The following is my contribution to Newly Digital, a distributed writing project about early computing experiences started by Adam Kalsey. Read the other entries, and then write your own: Brad Choate, Steven Garrity, Anders Jacobsen, Dan James, Adam Kalsey, Cameron Marlow, Jeff Nichols, Chris Pirillo, Andre Torrez, and Bill Zeller.
Message # 27476.
Date: 05/31/03. Time: 13:20:11. Read 327 Times.
From : Wax Pancake
To : All
Subj : Newly Digital
Hack’s Retreat may have been the last great Bulletin Board System, a throwback to the days of bearded, smelly hackers and floppy disks the size of pizza boxes. Its software was built from scratch, a beautiful and bizarre kludge by an idiot-savant who went by HACK MAN.
Because of this, and the peculiar user base, the Retreat was unlike any other board in the 805 area code — adored by its users, and tolerated by everyone else. Most BBSes used colored ANSI graphics; the Retreat had “Obfuscatronix,” a weird set of high-ASCII control codes that allowed users to animate their posts and add limited if-else conditional programming. Many other BBSes had “doors” with popular text-based games like Tradewars; the Retreat let you Tip the Bell Captain (“THANK YOU ‘VERY MUCH!’ SAYS THE BELL CAPTAIN.”).
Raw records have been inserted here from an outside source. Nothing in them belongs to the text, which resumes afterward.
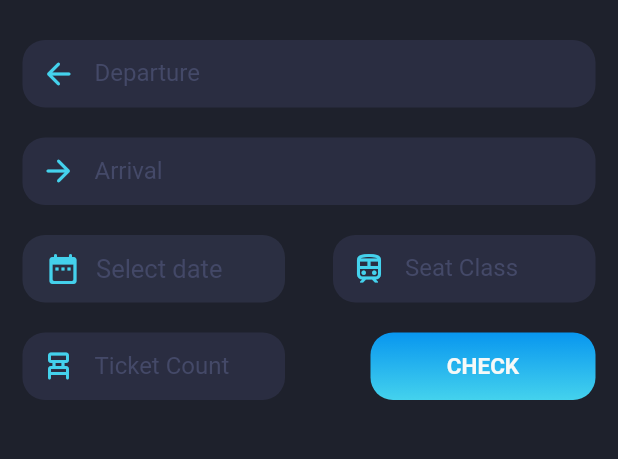
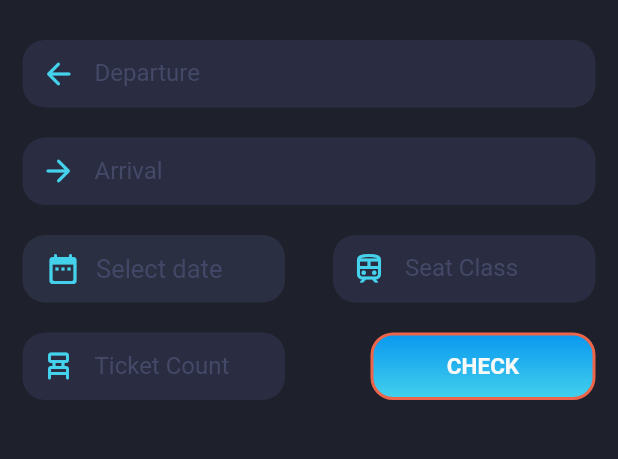
Before and after one commit to al-rafi304/train-ticket-app, a Flutter app: the screen it shows after launch, on a phone screen of 412 x 824 dp, the part 59-518 px from its top. Run offline on Flutter 3.47's test engine with Material 2 defaults, Android fonts, the phone set to English and light mode, and no system bars.

Commit message:
CHECK button only enables if all the informations are given

```diff
--- a/lib/widgets/GradientElevatedButton.dart
+++ b/lib/widgets/GradientElevatedButton.dart
@@ -1,21 +1,22 @@
 import 'package:flutter/material.dart';
 
 class GradientElevatedButton extends StatelessWidget {
-  final Widget child;
+  final String lable;
   final Gradient gradient;
   final double width;
   final double height;
   final EdgeInsets padding;
   final Function onPressed;
+  final bool enabled;
 
-  const GradientElevatedButton({
-    required this.child,
+  const GradientElevatedButton(
+      {required this.lable,
       required this.gradient,
       this.width = double.infinity,
       this.height = 50.0,
       this.padding = const EdgeInsets.all(8),
       required this.onPressed,
-  });
+      this.enabled = true});
 
   @override
   Widget build(BuildContext context) {
@@ -24,15 +25,26 @@ class GradientElevatedButton extends StatelessWidget {
       height: height,
       decoration: BoxDecoration(
           gradient: gradient,
-        borderRadius: BorderRadius.circular(15)
-      ),
+          borderRadius: BorderRadius.circular(15),
+          border: !enabled
+              ? Border.all(
+                  color: Color(0xffec654a), width: 2, style: BorderStyle.solid)
+              : Border.all(color: Colors.transparent)),
       child: Material(
         color: Colors.transparent,
         child: InkWell(
-            onTap: () => onPressed(),
+            splashFactory:
+                enabled ? InkSplash.splashFactory : NoSplash.splashFactory,
+            onTap: enabled ? () => onPressed() : () {},
             borderRadius: BorderRadius.circular(15),
             child: Center(
-              child: child,
+              child: Text(
+                lable,
+                style: TextStyle(
+                    color: Color(0xfff6f9f8),
+                    fontWeight: FontWeight.bold,
+                    fontSize: 15),
+              ),
             )),
       ),
     );
--- a/lib/widgets/InputForm.dart
+++ b/lib/widgets/InputForm.dart
@@ -49,14 +49,12 @@ class _InputFormState extends State<InputForm> {
         firstDate: DateTime.now(),
         lastDate: DateTime.now().add(Duration(days: 4)));
 
-    if (selected != null){
+    if (selected != null) {
       setState(() {
         selectedDate = DateFormat('yyyy-MM-dd').format(selected);
         print(selectedDate);
       });
     }
-
-
   }
 
   void setFromStations() async {
@@ -152,7 +150,9 @@ class _InputFormState extends State<InputForm> {
                 padding: const EdgeInsets.fromLTRB(InputForm.horizontalPadding,
                     InputForm.verticalPadding, 0, InputForm.verticalPadding),
                 child: Container(
-                padding: EdgeInsets.symmetric(horizontal: InputForm.horizontalPadding, vertical: InputForm.verticalPadding),
+                  padding: EdgeInsets.symmetric(
+                      horizontal: InputForm.horizontalPadding,
+                      vertical: InputForm.verticalPadding),
                   height: 45,
                   width: 175,
                   decoration: BoxDecoration(
@@ -162,40 +162,44 @@ class _InputFormState extends State<InputForm> {
                   child: Material(
                     color: Colors.transparent,
                     child: InkWell(
-                    onTap: () {setDate(context);},
+                      onTap: () {
+                        setDate(context);
+                      },
                       child: Row(
-                      children: selectedDate == '' ? <Widget> [
-                        Icon(Icons.date_range_rounded, color: Color(0xff44D1EC),),
+                          children: selectedDate == ''
+                              ? <Widget>[
+                                  Icon(
+                                    Icons.date_range_rounded,
+                                    color: Color(0xff44D1EC),
+                                  ),
                                   Padding(
                                     padding: EdgeInsets.fromLTRB(10, 0, 0, 0),
-                          child: Text("Select date", style: TextStyle(color: Color(0xff434867), fontSize: 17),),
-                        ),
-                      ] : <Widget> [
-                        Icon(Icons.date_range_rounded, color: Color(0xff44D1EC),),
-                        Padding(
-                          padding: const EdgeInsets.fromLTRB(10, 0, 0, 0),
-                          child: Text(selectedDate, style: TextStyle(color: Colors.white, fontSize: 16),),
-                        )
-                      ]
+                                    child: Text(
+                                      "Select date",
+                                      style: TextStyle(
+                                          color: Color(0xff434867),
+                                          fontSize: 17),
                                     ),
                                   ),
+                                ]
+                              : <Widget>[
+                                  Icon(
+                                    Icons.date_range_rounded,
+                                    color: Color(0xff44D1EC),
                                   ),
-
+                                  Padding(
+                                    padding:
+                                        const EdgeInsets.fromLTRB(10, 0, 0, 0),
+                                    child: Text(
+                                      selectedDate,
+                                      style: TextStyle(
+                                          color: Colors.white, fontSize: 16),
+                                    ),
                                   )
-              // CustomInputField(
-              //     hintText: '15/01/2021',
-              //     labelText: 'Date',
-              //     icon: Icons.date_range_rounded,
-              //     width: 175,
-              //     onTap: () {
-              //       selectDate(context);
-              //     },
-              //     onSaved: (result) {
-              //       setState(() {
-              //         date = result;
-              //       });
-              //     }),
+                                ]),
                     ),
+                  ),
+                )),
             Padding(
               padding: const EdgeInsets.fromLTRB(0, InputForm.verticalPadding,
                   InputForm.horizontalPadding, InputForm.verticalPadding),
@@ -238,6 +242,14 @@ class _InputFormState extends State<InputForm> {
               padding: const EdgeInsets.fromLTRB(0, InputForm.verticalPadding,
                   InputForm.horizontalPadding, InputForm.verticalPadding),
               child: GradientElevatedButton(
+                lable: "CHECK",
+                enabled: departure != '' &&
+                        arrival != '' &&
+                        selectedDate != '' &&
+                        seat_class != '' &&
+                        seat_count != ''
+                    ? true
+                    : false,
                 onPressed: () {
                   FocusManager.instance.primaryFocus?.unfocus();
                   widget.onPress(
@@ -251,51 +263,10 @@ class _InputFormState extends State<InputForm> {
                     colors: <Color>[Color(0xff0896ef), Color(0xff44d2ed)],
                     begin: Alignment.topCenter,
                     end: Alignment.bottomCenter),
-                child: Text(
-                  "CHECK",
-                  style: TextStyle(
-                      color: Color(0xfff6f9f8),
-                      fontWeight: FontWeight.bold,
-                      fontSize: 15),
-                ),
               ),
             ),
           ],
         ),
-        // Autocomplete(
-        //   optionsBuilder: (TextEditingValue textEditingValue) {
-        //     if (textEditingValue.text == '') {
-        //       return const Iterable<String>.empty();
-        //     }
-        //     return fromStations.where((String option) {
-        //       return option.contains(textEditingValue.text.toUpperCase());
-        //     });
-        //   },
-        //   fieldViewBuilder:
-        //       (context, controller, focusNode, onEditingComplete) {
-        //     return TextFormField(
-        //       controller: controller,
-        //       focusNode: focusNode,
-        //       onEditingComplete: onEditingComplete,
-        //       cursorColor: Colors.white,
-        //       style: const TextStyle(color: Colors.white),
-        //       onChanged: (result) => {print(result)},
-        //       decoration: InputDecoration(
-        //           constraints: BoxConstraints(maxWidth: 250),
-        //           labelText: 'lable',
-        //           hintText: 'hint',
-        //           floatingLabelStyle: TextStyle(color: Color(0xFF0896ef)),
-        //           labelStyle: TextStyle(color: Color(0xff444968)),
-        //           hintStyle: TextStyle(color: Color(0xff444968)),
-        //           border: OutlineInputBorder(
-        //             borderRadius: BorderRadius.circular(15),
-        //             borderSide: BorderSide.none,
-        //           ),
-        //           filled: true,
-        //           fillColor: Color(0xFF2a2d41)),
-        //     );
-        //   },
-        // )
       ],
     );
   }
```
Also changed, not shown: lib/pages/home_page.dart (+8 -6 lines). Lines whose indentation alone changed are shown as unchanged.
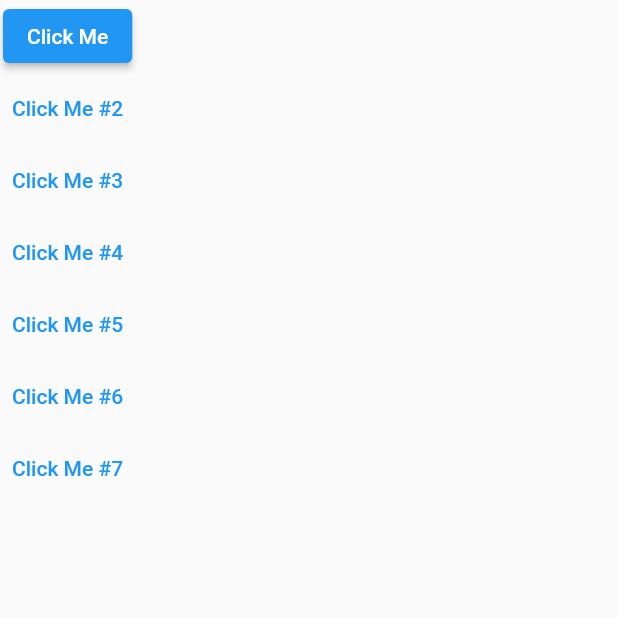
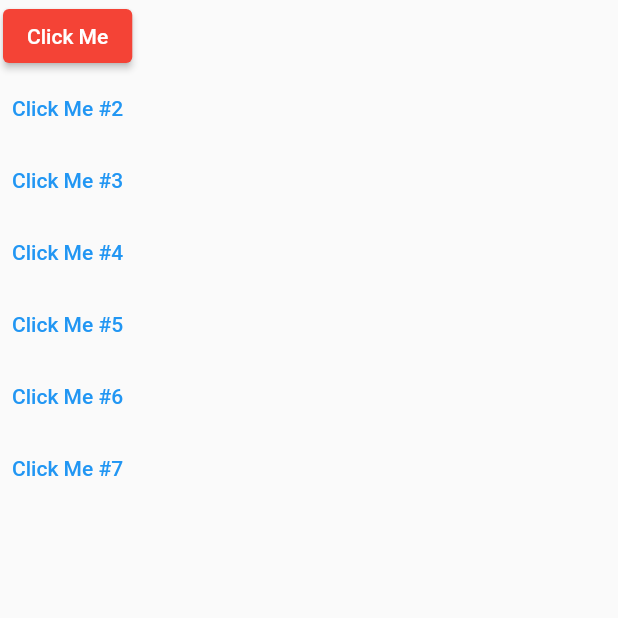
Before and after one commit to thomHayner/flutter_learn_xylophone_app, a Flutter app: the screen it shows after launch, on a phone screen of 412 x 824 dp, the top half of it. Run offline on Flutter 3.47's test engine with Material 2 defaults, Android fonts, the phone set to English and light mode, and no system bars; our stand-ins replace audioplayers.

Commit message:
change button color

```diff
--- a/lib/main.dart
+++ b/lib/main.dart
@@ -13,6 +13,9 @@ class XylophoneApp extends StatelessWidget {
             child: Column(
               children: [
                 ElevatedButton(
+                  style: ButtonStyle(
+                    backgroundColor: MaterialStateProperty.all<Color>(Colors.red),
+                  ),
                   child: Text('Click Me'),
                   onPressed: () {
                     final player = AudioCache();
```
The Retreat reveled in its quirks. Some discussion forums, like The 3am Club, only showed up at particular times of the day. Another forum, The Weird Enterprises Unlt. Boardroom, was only accessible by opening a door marked “Do Something Weird,” which might also read you a random quote or disconnect you entirely. Others, like UnGnown and the Temple of Dillusion, were rumored to exist, but most users would never figure out how to read them. Moderators were encouraged to “BOg” off-topic messages to The BOg of Eternal Stench and to promote unusually great messages to The Hall of Fame. And anyone could add comments to any message (“HAHAHA=105 RASPBERRYS=1 BLOWS!=5 OBFUSCATED=1 HUH?=1 DOINK=1 WHO CARES=1 BRAVO!=3”).
When I first called the Retreat, I was confused. (A common reaction, I would learn.) I had to look up “obfuscation” in the dictionary, in order to understand the board’s mantra. (“To make so confused or opaque as to be difficult to perceive or understand.”) Other frequently-used words, like “doink” and “gnow” and “dillusion,” weren’t in there, but I’d figure it out in time.
I lurked for two years, quietly reading every post, hundreds of thousands of messages dating back to 1988. It was like reading an improvised, rambling screenplay with a cast of hundreds of brilliant weirdos. When I started posting, I felt like I was joining the ensemble and belonged to something bigger and more important than myself. The experiences I had online eventually evolved into offline friendships, which only gave the online experience more depth and meaning.
Hack’s Retreat would be the last BBS I ever called. In late 1994, I found the Internet and everything changed.
I’d read “Zen and the Art of the Internet” and the other textfiles that had trickled their way down to the other local boards, but it never seemed all that special until the head librarian at my junior college showed me NCSA Mosaic running on a library SLIP account. The Web was something new.
BBSes were a product of their own limitations, constrained by location and resources. Users are almost always local because of long-distance telephone fees, and the number of simultanously-connected users is limited to the number of phone lines connected to the BBS, usually only one or two. The Internet had infinite resources and was completely global; there were no constraints.
Every spare moment of 1995 was spent online, absorbing the culture of the developing Web. I had to drop my summer classes, because I spent every class in the librarian’s office. I was Suck.com’s first fan letter and won a copy of OS/2 Warp in c|net’s launch contest. I “borrowed” the librarian’s username and password so I could connect from home. Telix, my DOS-based BBS dialer, must have started feeling lonely. I still routinely read the messages on the Retreat, but less frequently and with less passion. BBSes, even The Retreat, felt like nostalgia.
I transferred to UC Berkeley in December 1995. When I came back home for the summer of 1996, the BBS scene was dead. Almost every entry in my Telix phone book was a disconnected number, and the Retreat was gone. HACK MAN had unplugged the Retreat and moved away, taking a decade of memories and creative output with him.
In memory of Hack’s Retreat (1988-1996)
— Wax Pancake.
Comments : WAY!=1 HAHAHA=1 RASPBERRYS=1 DOINK=1749 BRAVO!=1 PROMOTE ME=103